TASK OBJECTIVE: Going line by line through the entries below, note each one with "index", then report how many there are and nothing else.
== RECORDS PROVIDED
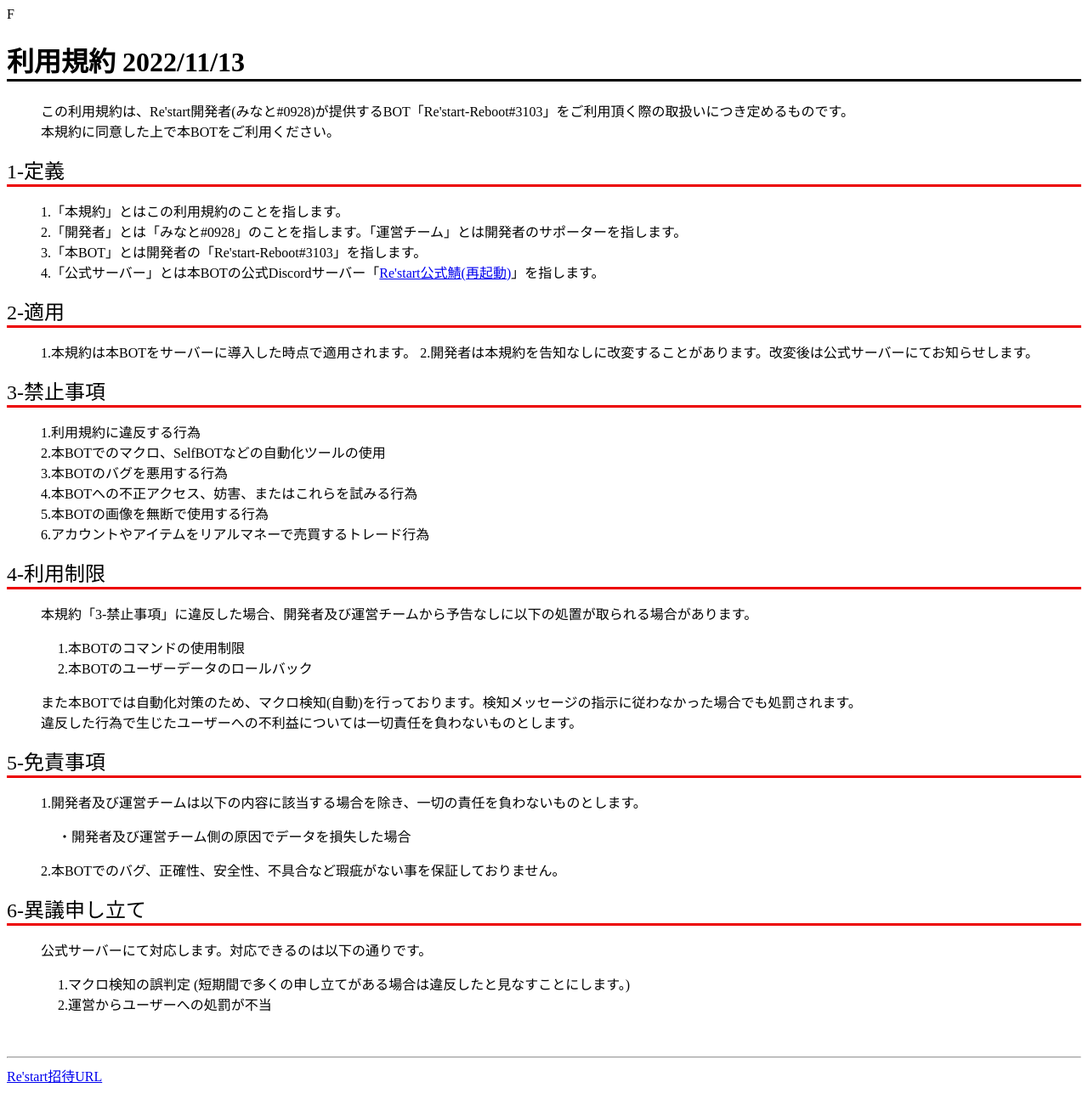
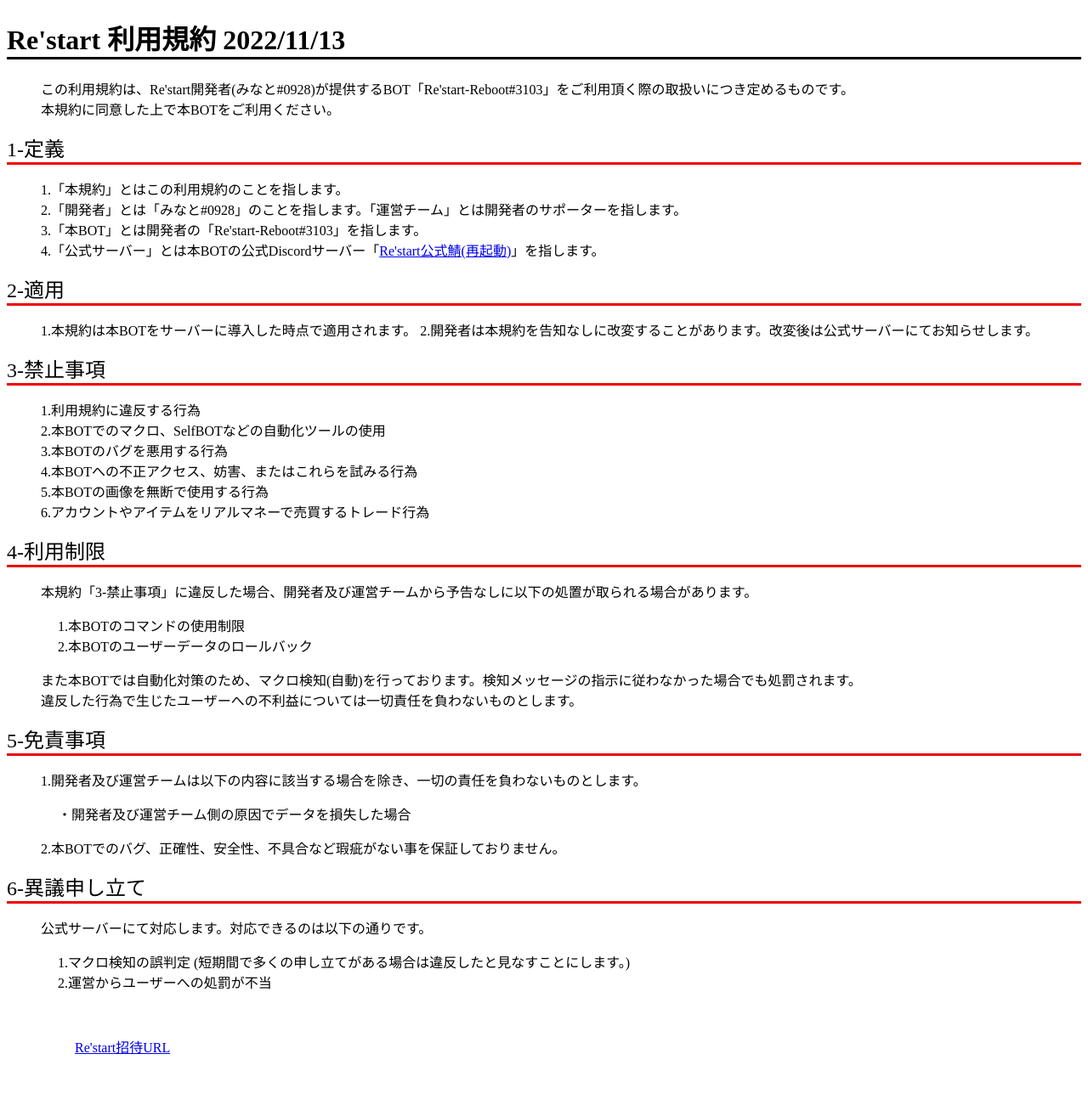
Before and after one commit to SSSCFW/Restart-Terms-of-Service, a plain HTML site: page index.html in a window 1280 px wide. Shown: the whole page at 85% size. After the commit the page ends 1260 px from the top, so only its background shows below. Drawn offline with Linux system fonts and the light colour scheme.

Commit message:
Update index.html

```diff
--- a/index.html
+++ b/index.html
@@ -4,9 +4,9 @@
   <meta charset="UTF-8">
   <title>Re'start 利用規約</title>
 </head>
-<body>F
+<body>
     <div id="headline">
-        <h1 style = " border-bottom : solid ">利用規約 2022/11/13</h1>
+        <h1 style = " border-bottom : solid ">Re'start 利用規約 2022/11/13</h1>
         <p style="padding-left:40px">この利用規約は、Re'start開発者(みなと#0928)が提供するBOT「Re'start-Reboot#3103」をご利用頂く際の取扱いにつき定めるものです。<br>本規約に同意した上で本BOTをご利用ください。</p>
     </div>
     <div class="main">
@@ -51,7 +51,7 @@
              2.運営からユーザーへの処罰が不当</p>
     </div>
     <div class="main">
-        <p style="padding-left:80px"><br><hr><a href="https://discord.com/api/oauth2/authorize?client_id=906452650822881321&permissions=1073835080&scope=bot">Re'start招待URL</a></p>
+        <p style="padding-left:80px"><br><br><a href="https://discord.com/api/oauth2/authorize?client_id=906452650822881321&permissions=1073835080&scope=bot">Re'start招待URL</a></p>
     </div>
 </body>
 </html>
```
====
ANSWER: 4